=== WHAT THE TASK REQUIRES ===
Compute how many lines in the data below hold the word "router", then report that number with nothing else.

=== MATERIAL FOR THIS EXERCISE ===
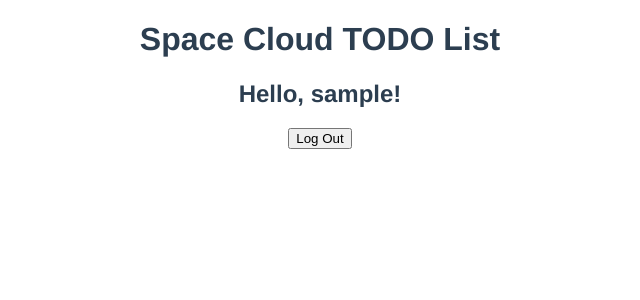
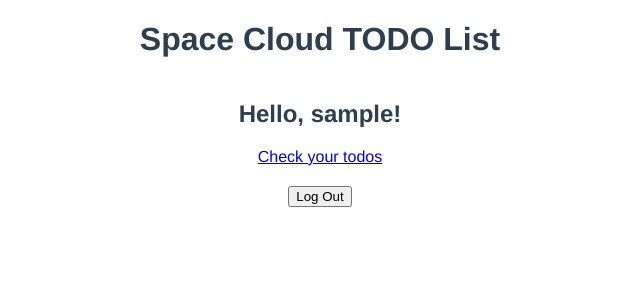
Before and after one commit to vitalic-web/space-cloud_front, a Vue app: page / in a window 1280 px wide. Shown: the top 300 px of the page, without its empty margins (320-960 px from the left). Built offline with nearby package versions, Linux system fonts and the light colour scheme; sample sign-in values are in the browser's storage.

Commit message:
Refactor links

```diff
--- a/src/views/Home.vue
+++ b/src/views/Home.vue
@@ -5,10 +5,17 @@
       please <router-link :to="{ name: 'Register' }">register</router-link>
       or <router-link :to="{ name: 'Login' }">log in</router-link>.
     </h2>
-    <h2 v-else>
-      Hello, {{ username }}!
-    </h2>
-    <button v-if="authStore.checkAuth()" @click="authStore.logOut()">Log Out</button>
+    <div class="home-user" v-else>
+      <h2>Hello, {{ username }}!</h2>
+      <router-link :to="{ name: 'ToDo' }">Check your todos</router-link>
+      <button
+        v-if="authStore.checkAuth()"
+        class="home-user__log-out"
+        @click="authStore.logOut()"
+      >
+        Log Out
+      </button>
+    </div>
   </div>
 </template>
 
@@ -19,3 +26,14 @@ import { storeToRefs } from 'pinia';
 const authStore = useAuthStore();
 const { username } = storeToRefs(authStore);
 </script>
+
+<style lang="scss">
+.home-user {
+  display: flex;
+  flex-direction: column;
+  align-items: center;
+  &__log-out {
+    margin-top: 20px;
+  }
+}
+</style>
--- a/src/views/Login.vue
+++ b/src/views/Login.vue
@@ -72,11 +72,11 @@ const submitLoginForm = (formEl: FormInstance | undefined) => {
           authStore.setUsername(res.data.username);
           ElNotification({
             title: 'Success',
-            message: `Auth successful for ${res.data.username}. Redirect to your todos.`,
+            message: `Auth successful for ${res.data.username}. Redirect to home page.`,
             type: 'success',
           });
           setTimeout(() => {
-            router.push({ name: 'ToDo' });
+            router.push({ name: 'Home' });
           }, 2000);
         }
       } catch (err) {
```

=== PROBLEM SOLUTION ===
5